▶ Records provided
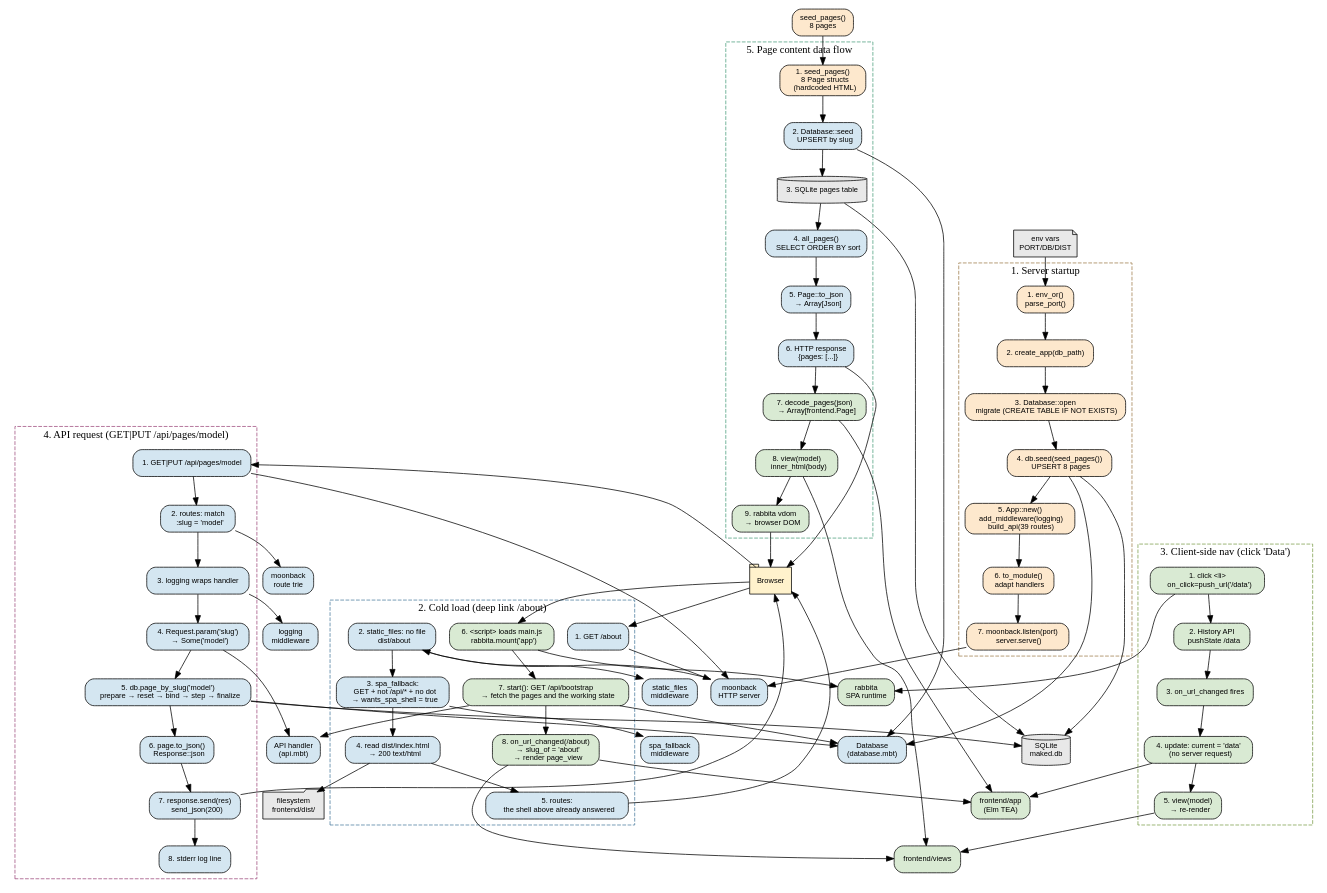
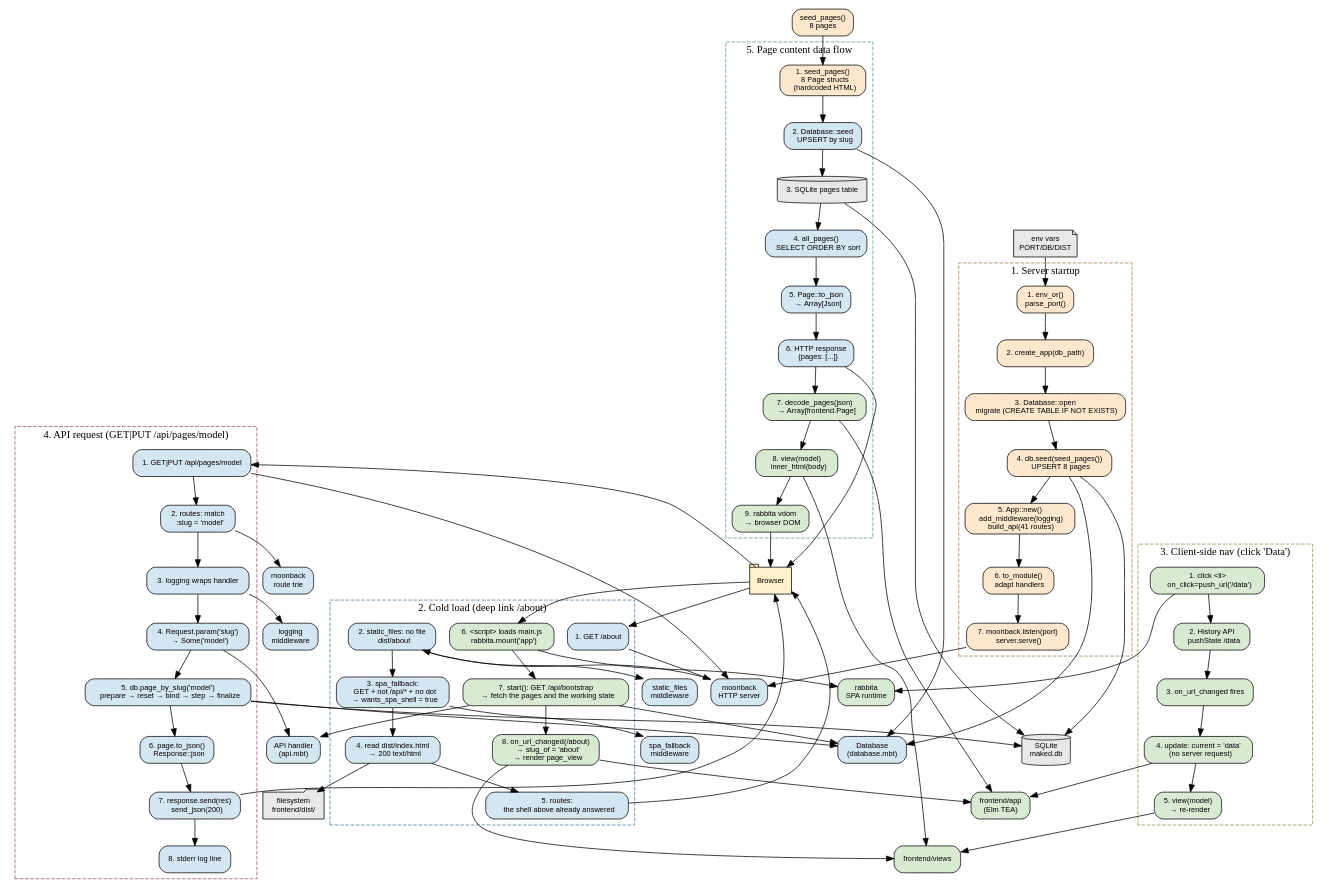
One commit to riantr/MAKED changed the diagram in architecture/flows.dot. Above: the diagram before and after it, drawn with Graphviz. The commit also changed 28 other files, not shown here.

```diff
--- a/architecture/flows.dot
+++ b/architecture/flows.dot
@@ -1,176 +1,176 @@
 // MAKED Flow Graph &mdash; Graphviz DOT
 // Skill: flow-visualizer + graphviz
 //
 // Shows the five key flows: startup, cold load, client nav, API request,
 // and data flow. Each flow is a subgraph with numbered steps.
 // Render: dot -Tsvg flows.dot -o flows.svg
 
 digraph maked_flows {
   rankdir=TB
   node [shape=box, style="rounded,filled", fontname="Helvetica", fontsize=10]
   edge [fontname="Helvetica", fontsize=8]
 
   // --- Shared nodes ---
   browser [label="Browser", shape=tab, fillcolor="#fff2cc"]
   moonback [label="moonback\nHTTP server", fillcolor="#d4e6f1"]
   router [label="moonback\nroute trie", fillcolor="#d4e6f1"]
   logging [label="logging\nmiddleware", fillcolor="#d4e6f1"]
   spa_fb [label="spa_fallback\nmiddleware", fillcolor="#d4e6f1"]
   static_mw [label="static_files\nmiddleware", fillcolor="#d4e6f1"]
   api_handler [label="API handler\n(api.mbt)", fillcolor="#d4e6f1"]
   db [label="Database\n(database.mbt)", fillcolor="#d4e6f1"]
   sqlite [label="SQLite\nmaked.db", shape=cylinder, fillcolor="#e8e8e8"]
   fs [label="filesystem\nfrontend/dist/", shape=folder, fillcolor="#e8e8e8"]
   rabbita [label="rabbita\nSPA runtime", fillcolor="#d9ead3"]
   frontend_app [label="frontend/app\n(Elm TEA)", fillcolor="#d9ead3"]
   frontend_views [label="frontend/views", fillcolor="#d9ead3"]
   seed_data [label="seed_pages()\n8 pages", fillcolor="#fde8cd"]
   env [label="env vars\nPORT/DB/DIST", shape=note, fillcolor="#e8e8e8"]
 
   // ========== Flow 1: Server startup ==========
   subgraph cluster_startup {
     label="1. Server startup"
     style=dashed
     color="#9e7c4a"
 
     s1 [label="1. env_or()\nparse_port()", fillcolor="#fde8cd"]
     s2 [label="2. create_app(db_path)", fillcolor="#fde8cd"]
     s3 [label="3. Database::open\n  migrate (CREATE TABLE IF NOT EXISTS)", fillcolor="#fde8cd"]
     s4 [label="4. db.seed(seed_pages())\n  UPSERT 8 pages", fillcolor="#fde8cd"]
-    s5 [label="5. App::new()\n  add_middleware(logging)\n  build_api(39 routes)", fillcolor="#fde8cd"]
+    s5 [label="5. App::new()\n  add_middleware(logging)\n  build_api(41 routes)", fillcolor="#fde8cd"]
     s6 [label="6. to_module()\n  adapt handlers", fillcolor="#fde8cd"]
     s7 [label="7. moonback.listen(port)\n  server.serve()", fillcolor="#fde8cd"]
   }
 
   env -> s1
   s1 -> s2
   s2 -> s3
   s3 -> s4
   s4 -> db
   s4 -> sqlite
   s4 -> s5
   s5 -> s6
   s6 -> s7
   s7 -> moonback
 
   // ========== Flow 2: Cold load (deep link) ==========
   subgraph cluster_cold {
     label="2. Cold load (deep link /about)"
     style=dashed
     color="#4a7c9e"
 
     c1 [label="1. GET /about", fillcolor="#d4e6f1"]
     c2 [label="2. static_files: no file\n   dist/about", fillcolor="#d4e6f1"]
     c3 [label="3. spa_fallback:\n   GET + not /api/* + no dot\n   → wants_spa_shell = true", fillcolor="#d4e6f1"]
     c4 [label="4. read dist/index.html\n   → 200 text/html", fillcolor="#d4e6f1"]
     c5 [label="5. routes:\n   the shell above already answered", fillcolor="#d4e6f1"]
     c6 [label="6. <script> loads main.js\n   rabbita.mount('app')", fillcolor="#d9ead3"]
     c7 [label="7. start(): GET /api/bootstrap\n   → fetch the pages and the working state", fillcolor="#d9ead3"]
     c8 [label="8. on_url_changed(/about)\n   → slug_of = 'about'\n   → render page_view", fillcolor="#d9ead3"]
   }
 
   browser -> c1
   c1 -> moonback
   moonback -> c2
   c2 -> static_mw
   c2 -> c3
   c3 -> spa_fb
   c3 -> c4
   c4 -> fs
   c4 -> c5
   c5 -> browser
   browser -> c6
   c6 -> rabbita
   c6 -> c7
   c7 -> api_handler
   c7 -> db
   c7 -> c8
   c8 -> frontend_app
   c8 -> frontend_views
 
   // ========== Flow 3: Client-side navigation ==========
   subgraph cluster_nav {
     label="3. Client-side nav (click 'Data')"
     style=dashed
     color="#7c9e4a"
 
     n1 [label="1. click <li>\n   on_click=push_url('/data')", fillcolor="#d9ead3"]
     n2 [label="2. History API\n   pushState /data", fillcolor="#d9ead3"]
     n3 [label="3. on_url_changed fires", fillcolor="#d9ead3"]
     n4 [label="4. update: current = 'data'\n   (no server request)", fillcolor="#d9ead3"]
     n5 [label="5. view(model)\n   → re-render", fillcolor="#d9ead3"]
   }
 
   n1 -> rabbita
   n1 -> n2
   n2 -> n3
   n3 -> n4
   n4 -> frontend_app
   n4 -> n5
   n5 -> frontend_views
 
   // ========== Flow 4: API request ==========
   subgraph cluster_api {
     label="4. API request (GET|PUT /api/pages/model)"
     style=dashed
     color="#9e4a7c"
 
     a1 [label="1. GET|PUT /api/pages/model", fillcolor="#d4e6f1"]
     a2 [label="2. routes: match\n   :slug = 'model'", fillcolor="#d4e6f1"]
     a3 [label="3. logging wraps handler", fillcolor="#d4e6f1"]
     a4 [label="4. Request.param('slug')\n   → Some('model')", fillcolor="#d4e6f1"]
     a5 [label="5. db.page_by_slug('model')\n   prepare → reset → bind → step → finalize", fillcolor="#d4e6f1"]
     a6 [label="6. page.to_json()\n   Response::json", fillcolor="#d4e6f1"]
     a7 [label="7. response.send(res)\n   send_json(200)", fillcolor="#d4e6f1"]
     a8 [label="8. stderr log line", fillcolor="#d4e6f1"]
   }
 
   browser -> a1
   a1 -> moonback
   a1 -> a2
   a2 -> router
   a2 -> a3
   a3 -> logging
   a3 -> a4
   a4 -> api_handler
   a4 -> a5
   a5 -> db
   a5 -> sqlite
   a5 -> a6
   a6 -> a7
   a7 -> browser
   a7 -> a8
 
   // ========== Flow 5: Data flow ==========
   subgraph cluster_data {
     label="5. Page content data flow"
     style=dashed
     color="#4a9e7c"
 
     d1 [label="1. seed_pages()\n   8 Page structs\n   (hardcoded HTML)", fillcolor="#fde8cd"]
     d2 [label="2. Database::seed\n   UPSERT by slug", fillcolor="#d4e6f1"]
     d3 [label="3. SQLite pages table", shape=cylinder, fillcolor="#e8e8e8"]
     d4 [label="4. all_pages()\n   SELECT ORDER BY sort", fillcolor="#d4e6f1"]
     d5 [label="5. Page::to_json\n   → Array[Json]", fillcolor="#d4e6f1"]
     d6 [label="6. HTTP response\n   {pages: [...]}", fillcolor="#d4e6f1"]
     d7 [label="7. decode_pages(json)\n   → Array[frontend.Page]", fillcolor="#d9ead3"]
     d8 [label="8. view(model)\n   inner_html(body)", fillcolor="#d9ead3"]
     d9 [label="9. rabbita vdom\n   → browser DOM", fillcolor="#d9ead3"]
   }
 
   seed_data -> d1
   d1 -> d2
   d2 -> db
   d2 -> d3
   d3 -> sqlite
   d3 -> d4
   d4 -> d5
   d5 -> d6
   d6 -> browser
   d6 -> d7
   d7 -> frontend_app
   d7 -> d8
   d8 -> frontend_views
   d8 -> d9
   d9 -> browser
 }
```
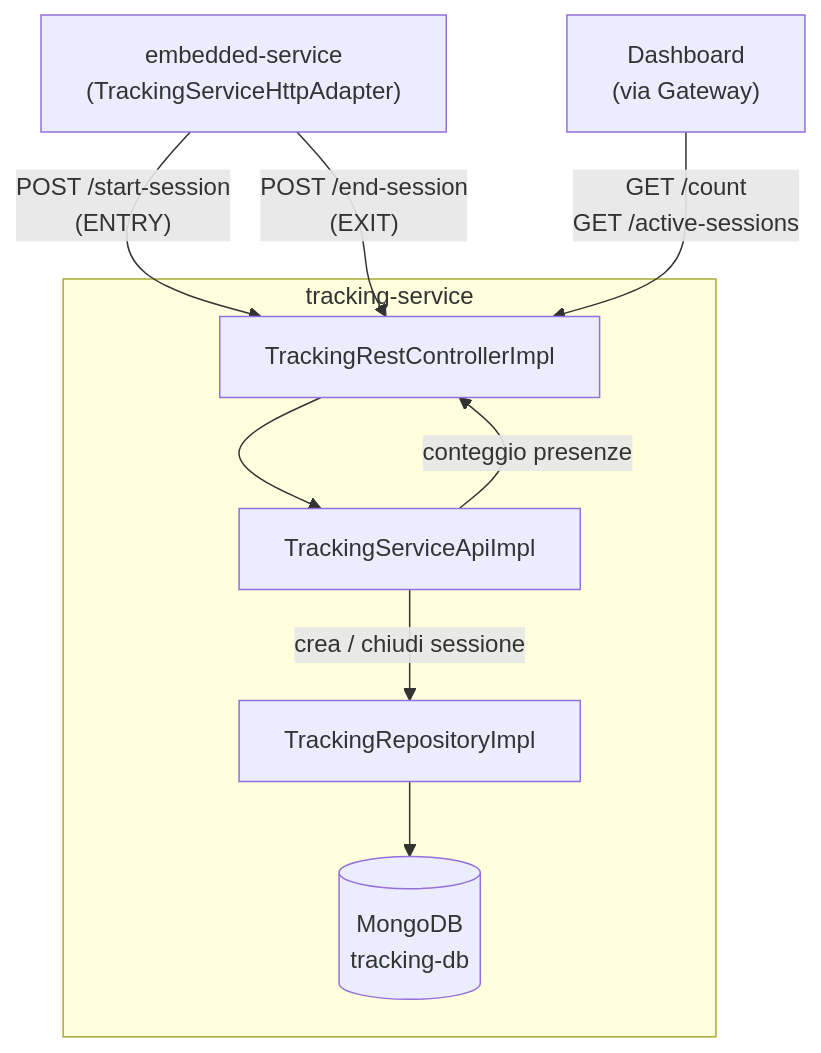
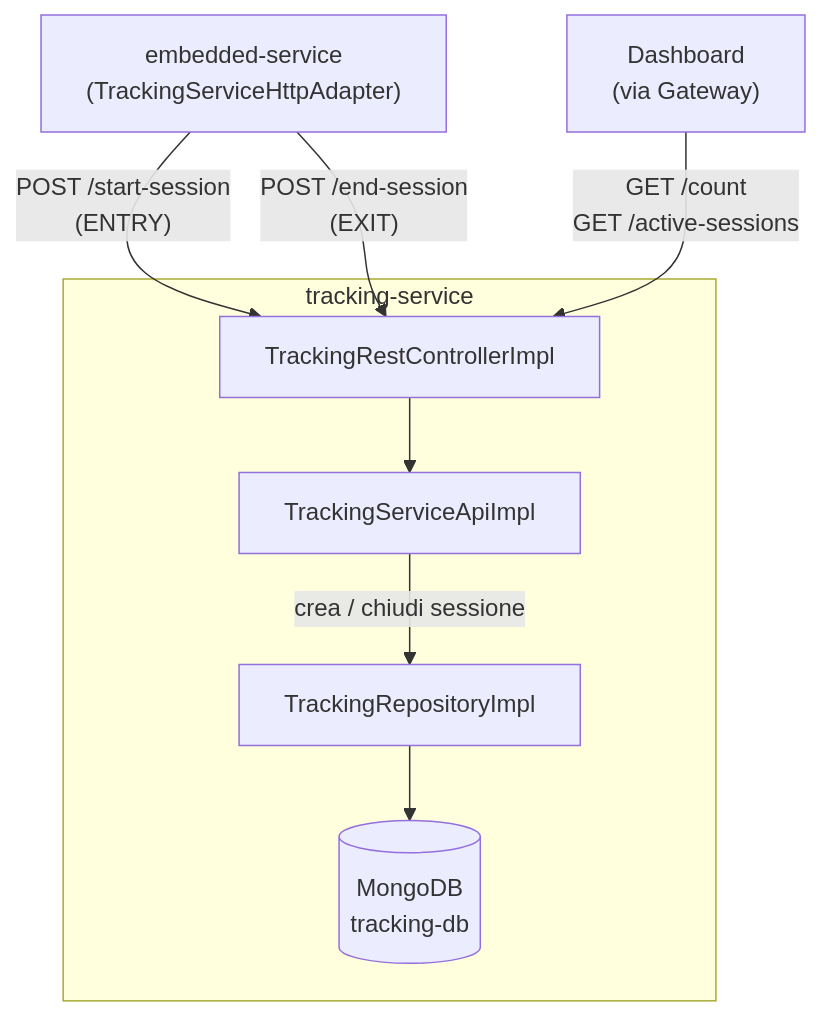
One commit to piertv21/SmartGym-Monitor changed the fifth of 10 diagrams in docs/report/Implementation.md. Above: the diagram before and after it, drawn with Mermaid. The commit also changed other lines of this file and 2 other files, not shown here.

````diff
--- a/docs/report/Implementation.md
+++ b/docs/report/Implementation.md
@@ -143,14 +143,16 @@
 ```mermaid
 flowchart TD
-    EMB["embedded-service\n(TrackingServiceHttpAdapter)"] -->|"POST /start-session\n(ENTRY)"| CTRL["TrackingRestControllerImpl"]
-    EMB -->|"POST /end-session\n(EXIT)"| CTRL
+    EMB["embedded-service\n(TrackingServiceHttpAdapter)"]
+    DASH["Dashboard\n(via Gateway)"]
 
     subgraph tracking-service
+        CTRL["TrackingRestControllerImpl"]
         CTRL --> API["TrackingServiceApiImpl"]
         API -->|"crea / chiudi sessione"| REPO["TrackingRepositoryImpl"]
         REPO --> DB[(MongoDB\ntracking-db)]
     end
 
-    DASH["Dashboard\n(via Gateway)"] -->|"GET /count\nGET /active-sessions"| CTRL
-    API -->|"conteggio presenze"| CTRL
+    EMB -->|"POST /start-session\n(ENTRY)"| CTRL
+    EMB -->|"POST /end-session\n(EXIT)"| CTRL
+    DASH -->|"GET /count\nGET /active-sessions"| CTRL
 ```
````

▶ Problem statement
Nothing but a number should be returned: the count of lines in the listing that contain the string "shown".

▶ Task output
2